_Records shown_
'''

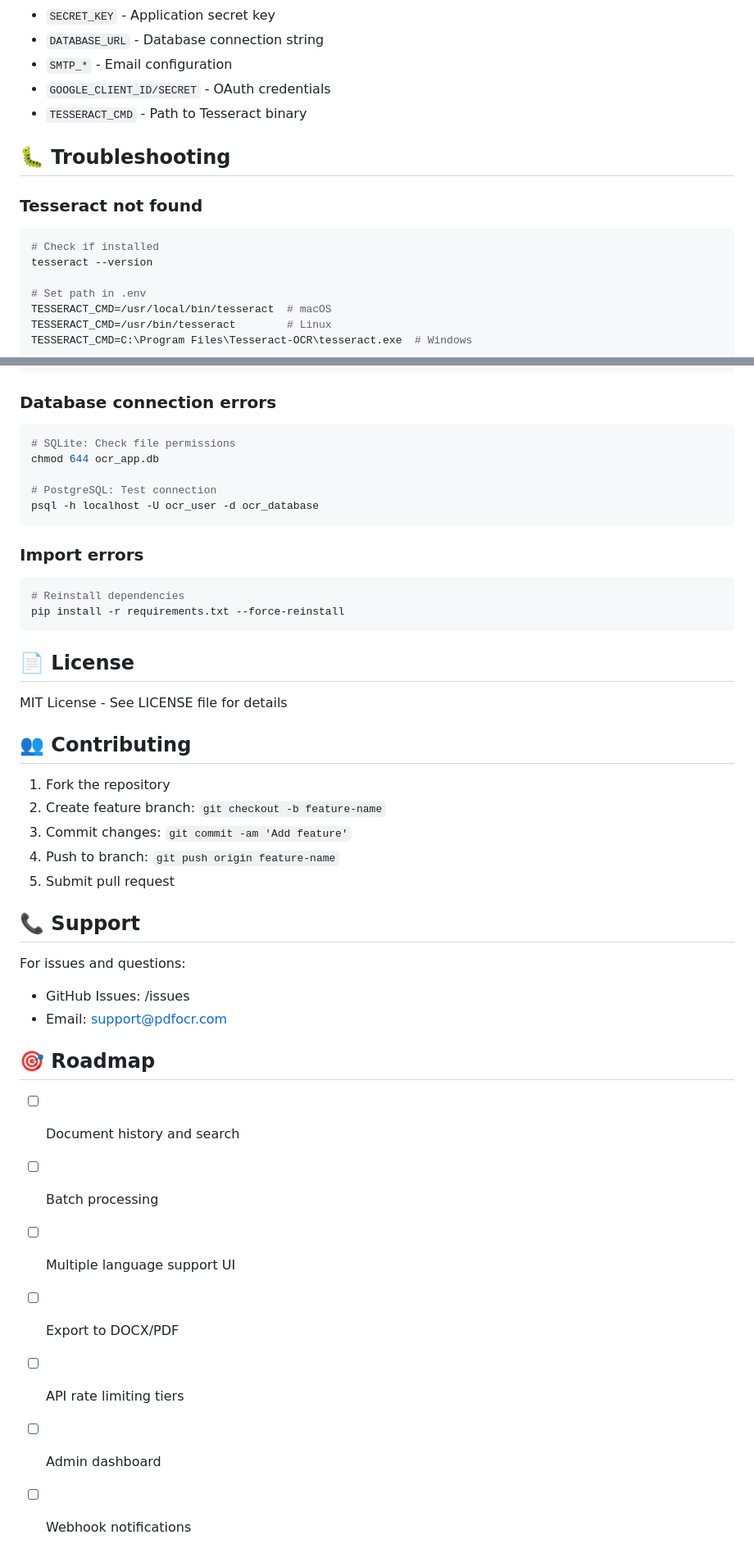
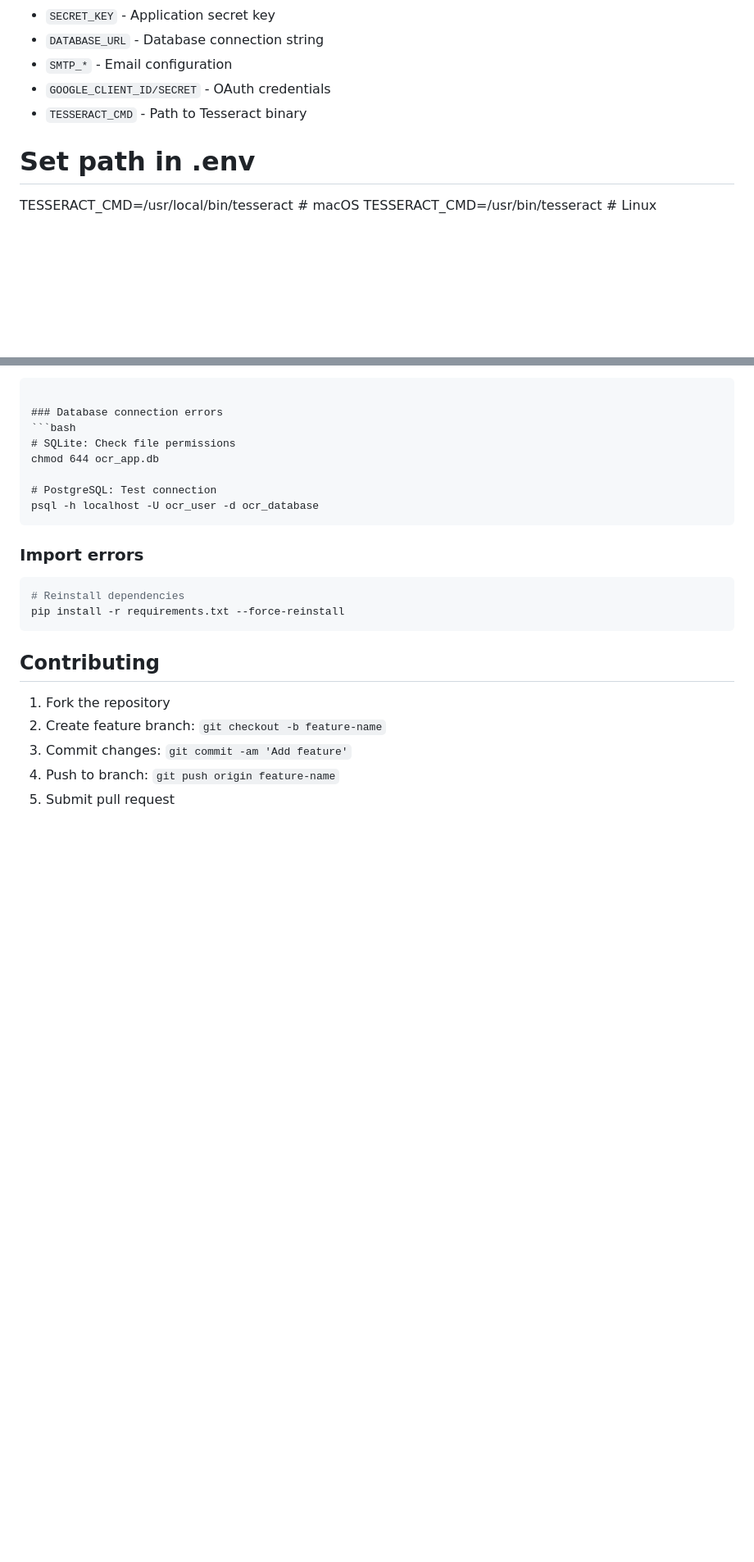
Before and after one commit to Nyanja23/PDF-OCR-Text-Extractor, a Markdown page: README.md, 2 parts joined by grey strips. Shown at 82% size. Drawn GitHub-style; blank space fills up the shorter version.

````diff
--- a/README.md
+++ b/README.md
@@ -259,12 +257,6 @@ Key variables:
 - `GOOGLE_CLIENT_ID/SECRET` - OAuth credentials
 - `TESSERACT_CMD` - Path to Tesseract binary
 
-## 🐛 Troubleshooting
-
-### Tesseract not found
-```bash
-# Check if installed
-tesseract --version
 
 # Set path in .env
 TESSERACT_CMD=/usr/local/bin/tesseract  # macOS
@@ -287,30 +279,10 @@ psql -h localhost -U ocr_user -d ocr_database
 pip install -r requirements.txt --force-reinstall
 ```
 
-## 📄 License
-
-MIT License - See LICENSE file for details
-
-## 👥 Contributing
+##  Contributing
 
 1. Fork the repository
 2. Create feature branch: `git checkout -b feature-name`
 3. Commit changes: `git commit -am 'Add feature'`
 4. Push to branch: `git push origin feature-name`
 5. Submit pull request
-
-## 📞 Support
-
-For issues and questions:
-- GitHub Issues: <repository-url>/issues
-- Email: support@pdfocr.com
-
-## 🎯 Roadmap
-
-- [ ] Document history and search
-- [ ] Batch processing
-- [ ] Multiple language support UI
-- [ ] Export to DOCX/PDF
-- [ ] API rate limiting tiers
-- [ ] Admin dashboard
-- [ ] Webhook notifications
````
Also changed, not shown: other parts of README.md (+15 -17 lines).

'''

_The task_
Identify each line in the entries with the word "README" and copy it.

_Response to the exercise_
Before and after one commit to Nyanja23/PDF-OCR-Text-Extractor, a Markdown page: README.md, 2 parts joined by grey strips. Shown at 82% size. Drawn GitHub-style; blank space fills up the shorter version.
--- a/README.md
+++ b/README.md
Also changed, not shown: other parts of README.md (+15 -17 lines).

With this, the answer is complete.